* _Requirement_
Go line by line through the entries below and count those containing the string "components"; give only the count.

___ Records to use

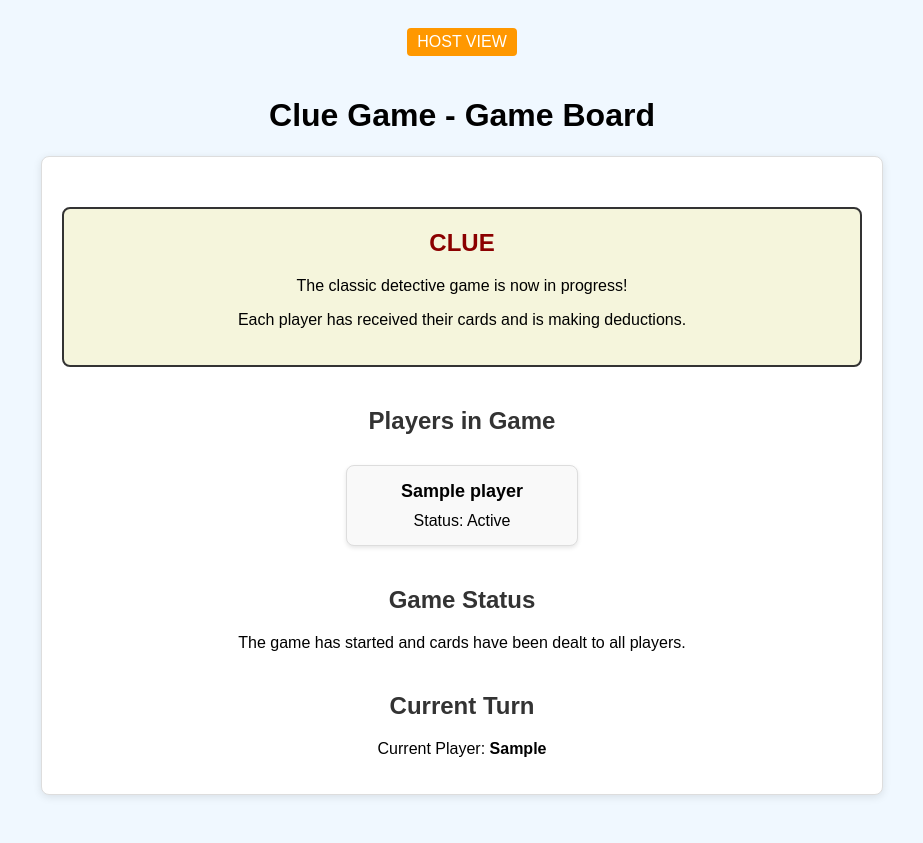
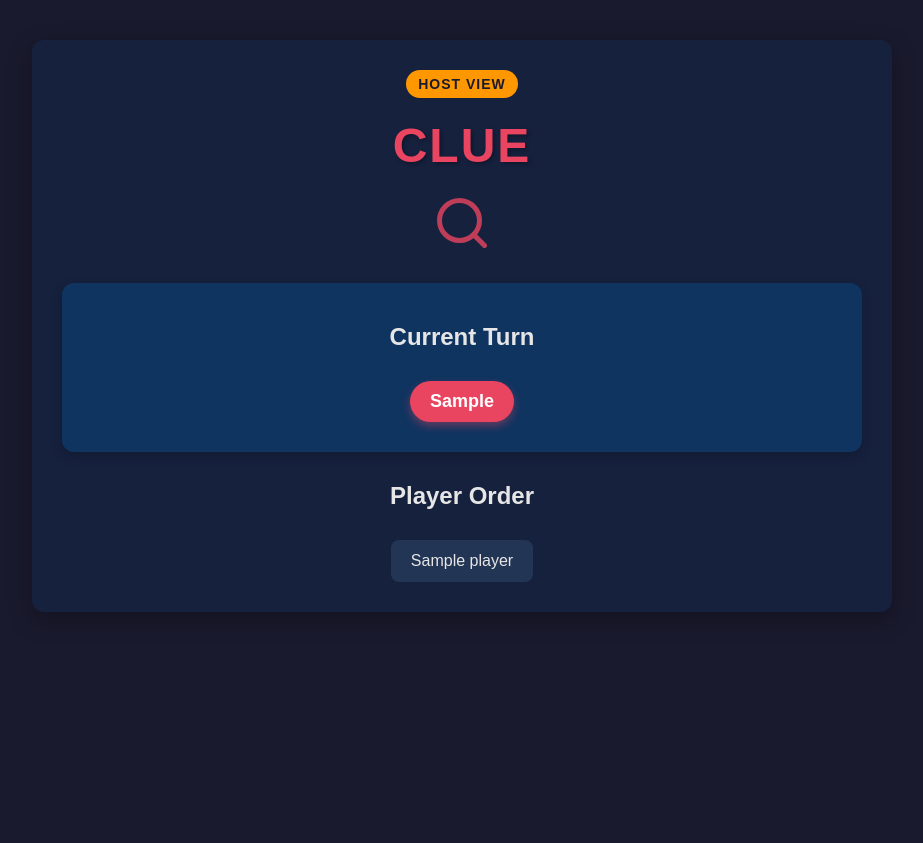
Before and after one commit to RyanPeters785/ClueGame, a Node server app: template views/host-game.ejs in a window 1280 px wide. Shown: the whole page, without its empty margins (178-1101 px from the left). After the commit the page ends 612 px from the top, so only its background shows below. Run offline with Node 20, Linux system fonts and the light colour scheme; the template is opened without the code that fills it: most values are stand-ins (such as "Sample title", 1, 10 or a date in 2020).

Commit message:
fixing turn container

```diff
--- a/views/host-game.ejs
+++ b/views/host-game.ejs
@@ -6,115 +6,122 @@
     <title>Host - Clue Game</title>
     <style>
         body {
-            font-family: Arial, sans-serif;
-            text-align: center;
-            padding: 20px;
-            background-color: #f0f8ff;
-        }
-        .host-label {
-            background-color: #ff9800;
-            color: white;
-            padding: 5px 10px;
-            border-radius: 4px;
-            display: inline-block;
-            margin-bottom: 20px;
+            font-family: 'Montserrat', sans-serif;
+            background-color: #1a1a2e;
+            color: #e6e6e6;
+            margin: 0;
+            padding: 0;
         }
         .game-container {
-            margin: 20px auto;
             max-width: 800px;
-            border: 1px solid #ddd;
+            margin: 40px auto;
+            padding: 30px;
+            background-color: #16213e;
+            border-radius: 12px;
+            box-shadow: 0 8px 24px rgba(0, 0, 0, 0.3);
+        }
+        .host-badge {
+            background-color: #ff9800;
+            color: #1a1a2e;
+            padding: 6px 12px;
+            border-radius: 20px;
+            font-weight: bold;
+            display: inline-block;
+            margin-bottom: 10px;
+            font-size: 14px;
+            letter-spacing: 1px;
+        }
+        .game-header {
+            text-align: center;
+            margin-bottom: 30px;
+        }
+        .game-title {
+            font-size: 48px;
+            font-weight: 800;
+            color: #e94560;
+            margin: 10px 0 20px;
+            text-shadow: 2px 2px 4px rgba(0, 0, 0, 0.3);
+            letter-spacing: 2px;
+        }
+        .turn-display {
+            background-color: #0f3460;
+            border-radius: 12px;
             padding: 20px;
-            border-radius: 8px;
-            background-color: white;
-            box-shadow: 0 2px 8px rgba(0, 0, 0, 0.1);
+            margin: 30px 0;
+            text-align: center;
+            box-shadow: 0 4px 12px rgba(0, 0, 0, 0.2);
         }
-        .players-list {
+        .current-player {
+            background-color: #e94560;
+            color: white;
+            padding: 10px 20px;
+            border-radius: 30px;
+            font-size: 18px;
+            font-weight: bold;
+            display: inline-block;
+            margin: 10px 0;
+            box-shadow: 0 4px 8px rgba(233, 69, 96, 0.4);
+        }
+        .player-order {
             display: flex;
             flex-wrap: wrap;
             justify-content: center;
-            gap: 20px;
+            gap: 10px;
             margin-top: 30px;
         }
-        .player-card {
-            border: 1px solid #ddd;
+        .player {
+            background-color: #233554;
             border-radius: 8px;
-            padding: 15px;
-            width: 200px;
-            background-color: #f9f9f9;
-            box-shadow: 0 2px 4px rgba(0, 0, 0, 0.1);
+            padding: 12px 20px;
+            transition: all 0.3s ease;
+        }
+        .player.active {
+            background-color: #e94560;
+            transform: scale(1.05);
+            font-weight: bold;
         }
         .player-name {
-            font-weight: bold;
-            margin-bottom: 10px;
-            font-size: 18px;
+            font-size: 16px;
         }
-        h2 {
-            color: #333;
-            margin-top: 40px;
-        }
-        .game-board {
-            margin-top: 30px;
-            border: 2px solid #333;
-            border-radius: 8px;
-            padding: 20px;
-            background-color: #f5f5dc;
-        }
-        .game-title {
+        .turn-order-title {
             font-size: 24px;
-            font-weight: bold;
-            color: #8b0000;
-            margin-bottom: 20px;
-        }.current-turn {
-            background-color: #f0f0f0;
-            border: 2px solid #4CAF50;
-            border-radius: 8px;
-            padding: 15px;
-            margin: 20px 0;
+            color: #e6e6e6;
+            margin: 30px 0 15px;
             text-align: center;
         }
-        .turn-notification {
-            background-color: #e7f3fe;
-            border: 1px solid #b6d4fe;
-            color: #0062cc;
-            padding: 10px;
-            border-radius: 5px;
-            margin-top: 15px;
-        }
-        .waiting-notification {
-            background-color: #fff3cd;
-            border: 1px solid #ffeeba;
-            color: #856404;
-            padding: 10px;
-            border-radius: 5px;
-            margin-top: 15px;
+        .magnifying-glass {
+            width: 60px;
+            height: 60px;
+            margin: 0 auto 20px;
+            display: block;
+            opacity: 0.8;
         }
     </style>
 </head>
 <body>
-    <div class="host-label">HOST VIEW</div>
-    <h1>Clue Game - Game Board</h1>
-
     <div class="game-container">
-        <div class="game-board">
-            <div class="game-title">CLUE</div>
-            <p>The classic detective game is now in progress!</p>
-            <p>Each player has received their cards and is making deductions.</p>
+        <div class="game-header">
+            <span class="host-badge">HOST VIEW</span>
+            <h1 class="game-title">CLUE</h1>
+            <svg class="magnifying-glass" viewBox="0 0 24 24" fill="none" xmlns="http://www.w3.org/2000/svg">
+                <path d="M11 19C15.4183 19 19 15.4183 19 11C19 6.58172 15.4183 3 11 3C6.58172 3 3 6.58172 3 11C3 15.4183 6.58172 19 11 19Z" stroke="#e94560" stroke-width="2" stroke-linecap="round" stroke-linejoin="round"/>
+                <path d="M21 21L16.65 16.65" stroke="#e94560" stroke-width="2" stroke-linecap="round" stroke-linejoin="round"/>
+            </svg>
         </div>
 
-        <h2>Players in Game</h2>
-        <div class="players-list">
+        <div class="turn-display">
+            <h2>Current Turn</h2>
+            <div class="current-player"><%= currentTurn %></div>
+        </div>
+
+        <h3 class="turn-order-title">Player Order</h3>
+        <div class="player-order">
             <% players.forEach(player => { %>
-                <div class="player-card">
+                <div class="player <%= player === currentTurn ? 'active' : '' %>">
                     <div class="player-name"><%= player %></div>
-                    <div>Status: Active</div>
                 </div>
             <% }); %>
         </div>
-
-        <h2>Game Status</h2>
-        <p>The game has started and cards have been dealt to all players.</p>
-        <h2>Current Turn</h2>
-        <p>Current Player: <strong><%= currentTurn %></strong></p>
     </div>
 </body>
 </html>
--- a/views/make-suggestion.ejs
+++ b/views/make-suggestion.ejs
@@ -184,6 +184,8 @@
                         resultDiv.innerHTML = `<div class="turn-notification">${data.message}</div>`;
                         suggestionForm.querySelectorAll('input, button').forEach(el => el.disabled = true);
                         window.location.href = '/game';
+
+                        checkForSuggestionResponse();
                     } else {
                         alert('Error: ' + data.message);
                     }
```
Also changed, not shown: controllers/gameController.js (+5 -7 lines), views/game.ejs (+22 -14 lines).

______
___ Records to use

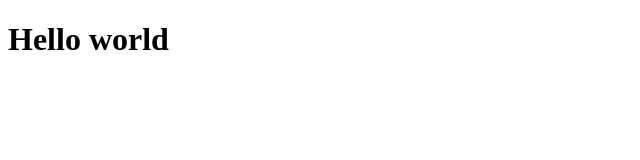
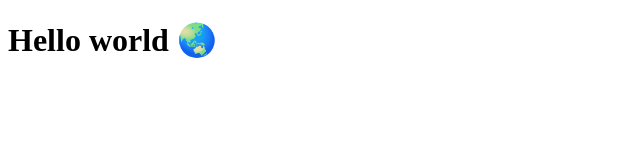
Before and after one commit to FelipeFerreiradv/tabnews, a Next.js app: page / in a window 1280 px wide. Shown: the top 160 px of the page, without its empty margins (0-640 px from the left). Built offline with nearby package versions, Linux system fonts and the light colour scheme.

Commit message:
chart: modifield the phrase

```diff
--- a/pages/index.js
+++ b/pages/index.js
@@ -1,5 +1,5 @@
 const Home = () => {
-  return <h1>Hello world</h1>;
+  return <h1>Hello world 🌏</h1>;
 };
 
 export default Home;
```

______
___ Records to use

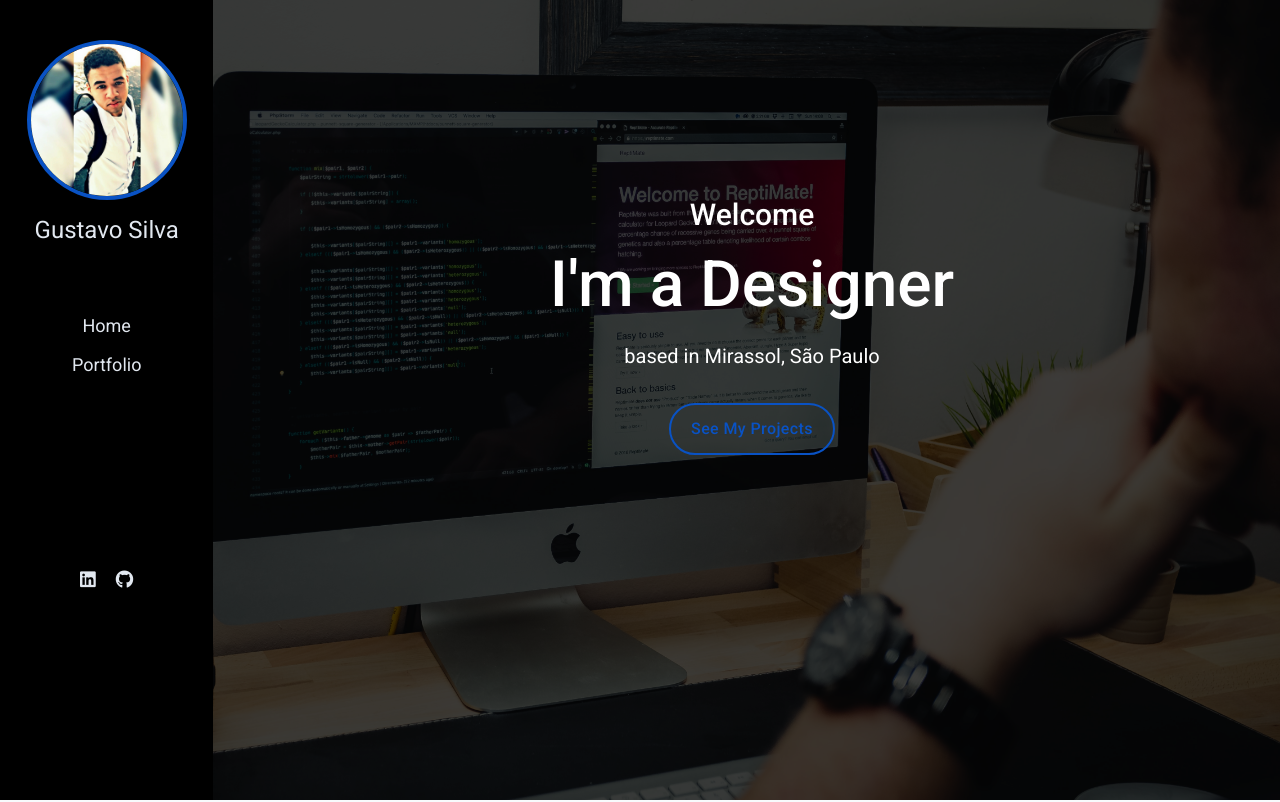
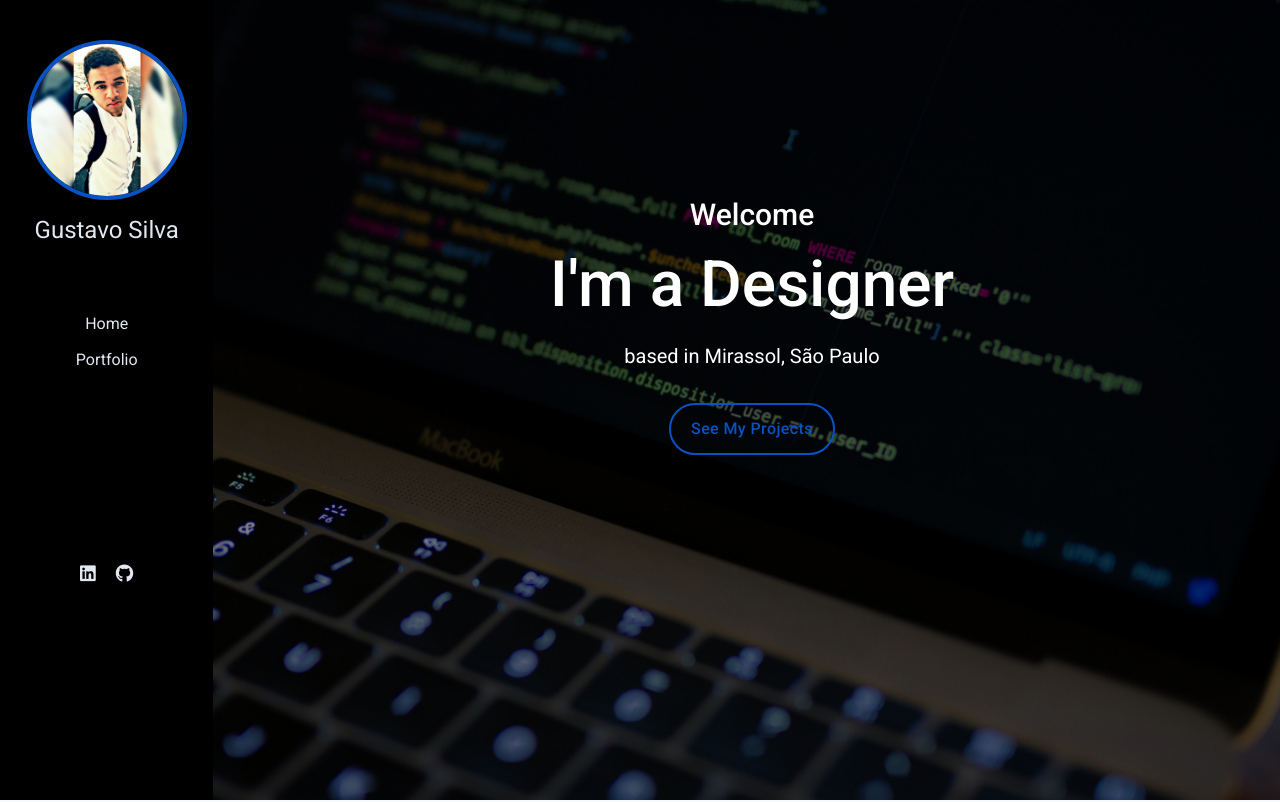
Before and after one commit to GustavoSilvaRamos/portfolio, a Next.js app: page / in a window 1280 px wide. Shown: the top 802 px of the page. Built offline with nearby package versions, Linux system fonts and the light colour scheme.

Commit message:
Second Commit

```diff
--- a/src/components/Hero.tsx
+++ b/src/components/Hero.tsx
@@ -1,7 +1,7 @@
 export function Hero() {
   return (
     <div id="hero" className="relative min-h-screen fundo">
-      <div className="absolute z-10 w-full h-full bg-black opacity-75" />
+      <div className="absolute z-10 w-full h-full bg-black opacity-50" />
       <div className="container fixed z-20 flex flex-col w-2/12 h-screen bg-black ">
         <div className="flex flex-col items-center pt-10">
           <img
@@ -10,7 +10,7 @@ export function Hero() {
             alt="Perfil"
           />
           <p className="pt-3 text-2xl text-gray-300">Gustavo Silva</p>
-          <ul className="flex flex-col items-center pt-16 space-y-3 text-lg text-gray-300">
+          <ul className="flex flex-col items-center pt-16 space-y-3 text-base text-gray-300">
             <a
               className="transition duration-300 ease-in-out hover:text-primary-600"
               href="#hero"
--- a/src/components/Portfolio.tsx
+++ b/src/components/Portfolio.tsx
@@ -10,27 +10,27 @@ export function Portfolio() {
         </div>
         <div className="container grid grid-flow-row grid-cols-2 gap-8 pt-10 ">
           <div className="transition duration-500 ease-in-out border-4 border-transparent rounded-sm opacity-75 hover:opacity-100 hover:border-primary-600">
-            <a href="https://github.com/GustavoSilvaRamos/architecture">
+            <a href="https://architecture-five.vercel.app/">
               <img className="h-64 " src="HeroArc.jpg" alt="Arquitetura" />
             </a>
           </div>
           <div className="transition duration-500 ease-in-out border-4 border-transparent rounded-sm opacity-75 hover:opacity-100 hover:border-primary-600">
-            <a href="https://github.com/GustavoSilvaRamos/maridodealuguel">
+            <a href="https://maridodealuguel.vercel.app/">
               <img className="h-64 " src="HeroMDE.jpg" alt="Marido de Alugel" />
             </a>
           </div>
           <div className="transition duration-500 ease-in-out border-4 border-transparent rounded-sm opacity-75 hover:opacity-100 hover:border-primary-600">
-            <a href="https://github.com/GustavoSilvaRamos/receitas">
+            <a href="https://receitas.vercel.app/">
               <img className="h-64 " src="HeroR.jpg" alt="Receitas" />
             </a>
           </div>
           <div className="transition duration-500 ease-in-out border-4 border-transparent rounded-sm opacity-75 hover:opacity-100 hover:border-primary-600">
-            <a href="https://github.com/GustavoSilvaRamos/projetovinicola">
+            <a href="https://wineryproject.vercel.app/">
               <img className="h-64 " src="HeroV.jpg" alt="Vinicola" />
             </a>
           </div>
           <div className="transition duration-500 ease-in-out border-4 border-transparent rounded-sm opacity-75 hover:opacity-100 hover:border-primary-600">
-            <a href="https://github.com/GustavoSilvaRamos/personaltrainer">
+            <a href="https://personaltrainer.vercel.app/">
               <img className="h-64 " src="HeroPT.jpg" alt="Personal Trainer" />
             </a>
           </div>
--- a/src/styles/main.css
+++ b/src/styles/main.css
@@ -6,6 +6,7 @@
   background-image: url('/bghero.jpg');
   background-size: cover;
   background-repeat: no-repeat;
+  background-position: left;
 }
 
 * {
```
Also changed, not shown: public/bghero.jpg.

______

* _Solution for this problem_
4